CM: I saw you on the preview to the Racing Chef. Is the fried bologna your speciality?

ES: I think that's what I'm known the most for because I ate so many at South Boston Speedway that night -- I ate 16 of them. They named the grandstand after me, not only because of what I did on the racetrack, but because of how many bologna burgers I ate there in one night.

I have a few different things, but I feel like I can compete with anybody cooking-wise. I love cooking, it's kind of a release for me.

CM: You've been in two Blake Shelton videos, Ol' Red and Some Beach. Is that the dream; if you weren't driving, would you be in country music?

ES: I'm a huge music lover, I probably have 12 or 13 guitars. I love just following different artists from different genres. Yes, I would love to be some type of entertainer, whether it be a comedian or a country music singer. I've gotten on stage with my buddy Blake Shelton at a couple of his concerts and I've been in a couple of videos which were a ton of fun to be around and be a part of. I love the lifestyle that they live; to be able to go on stage and do something that's very fun and people just hanging on to every song and every lyric that you sing.

CM: As a music lover, if you had to pick one album you couldn't live without, what would it be?

ES: It would have to New Jersey by Bon Jovi.

CM: What's your favorite track off that?

ES: There's five or six [songs] on that album, as soon as I hear that first beat, I can just sing at the top of my lungs. [Jon Bon Jovi] just has so much good music. I have a guitar in my office signed by Bon Jovi and that's one of the coolest pieces of memorabilia that I have.

CM: You've been known to raise Walker Hounds. How many do you have these days?

ES: I only have 40 right now. I've been raising dogs for a long time. We have about 60 behind the house; 40 of them are mine and 20 of them belong to my buddy who came into business with me about five years ago.

CM: Do you name all of them, or can you even keep that straight?

ES: Definitely, every one of them is named. What we try and do is when we have a litter of puppies, we try and name them all a certain thing. Perfect example: The last litter of puppies that we named last year were all named after the Transformers movie. We had some of them that were Autobots and we had some that were Decepticons.

When I was driving the M&Ms car, they were named after the different kinds of candies that Mars made, like Starburst and Skittles, and of course M&Ms and Snickers and stuff like that, Twix. I've had a batch named after steaks.

That helps me keep up with who's who, because when you have 40 dogs to take care of, it's easier to keep them straight when you can keep them all named the same like that.

CM: As a new dad [son Wyatt is 12 weeks old], what is the one thing that you wish people would have told you going into it?
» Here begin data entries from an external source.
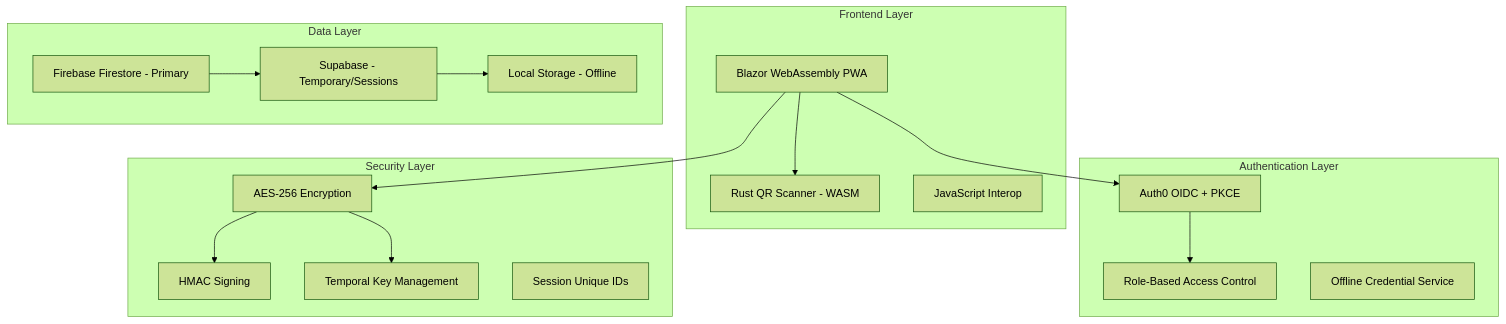
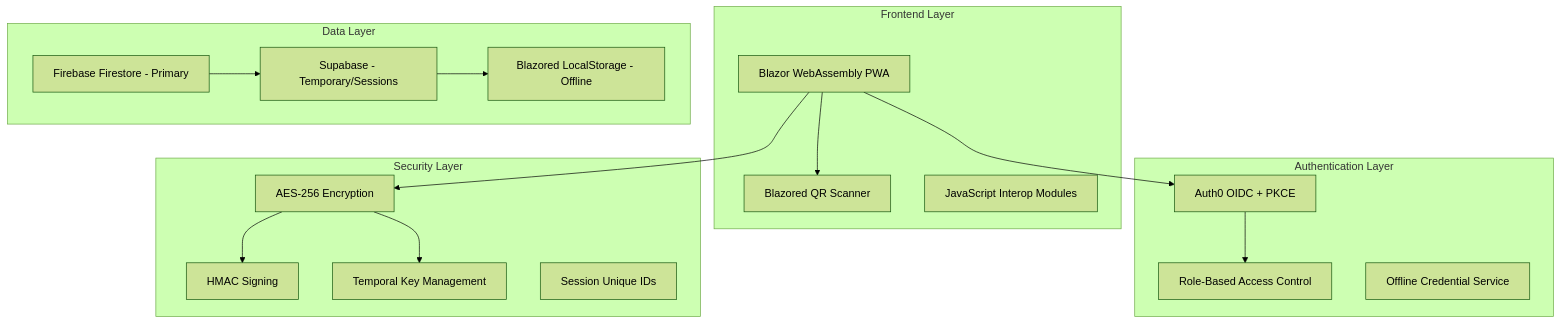
One commit to Mid-D-Man/AirCode changed the first of 2 diagrams in README.md. Above: the diagram before and after it, drawn with Mermaid (forest theme). The commit also changed other lines of this file, not shown here.

````diff
--- a/README.md
+++ b/README.md
@@ -33,36 +38,36 @@
 ```mermaid
 graph TB
     subgraph "Frontend Layer"
         A[Blazor WebAssembly PWA]
-        B[Rust QR Scanner - WASM]
-        C[JavaScript Interop]
+        B[Blazored QR Scanner]
+        C[JavaScript Interop Modules]
     end
     
     subgraph "Authentication Layer"
         D[Auth0 OIDC + PKCE]
         E[Role-Based Access Control]
         F[Offline Credential Service]
     end
     
     subgraph "Security Layer"
         G[AES-256 Encryption]
         H[HMAC Signing]
         I[Temporal Key Management]
         J[Session Unique IDs]
     end
     
     subgraph "Data Layer"
         K[Firebase Firestore - Primary]
         L[Supabase - Temporary/Sessions]
-        M[Local Storage - Offline]
+        M[Blazored LocalStorage - Offline]
     end
     
     A --> D
     A --> B
     A --> G
     D --> E
     G --> H
     G --> I
     K --> L
     L --> M
 ```
````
ES: That's a good question. People try to tell you all this advice before you become a dad, but the biggest thing is that when he's hungry, he's hungry like right then. You can't communicate with them, you have to go off him crying and you have to learn how to read each individual cry.

Sometimes he'll be eating and everything will be going fine and he'll start screaming at the top of his lungs. I'm like 'what did I do and how do I fix it?' It's never three in the afternoon when you have plenty of time to figure it out. It's always at night when you're like 'OK, I just woke up. Make yourself feel better so we can all go back to bed.' That's how it seems to work out most of the time.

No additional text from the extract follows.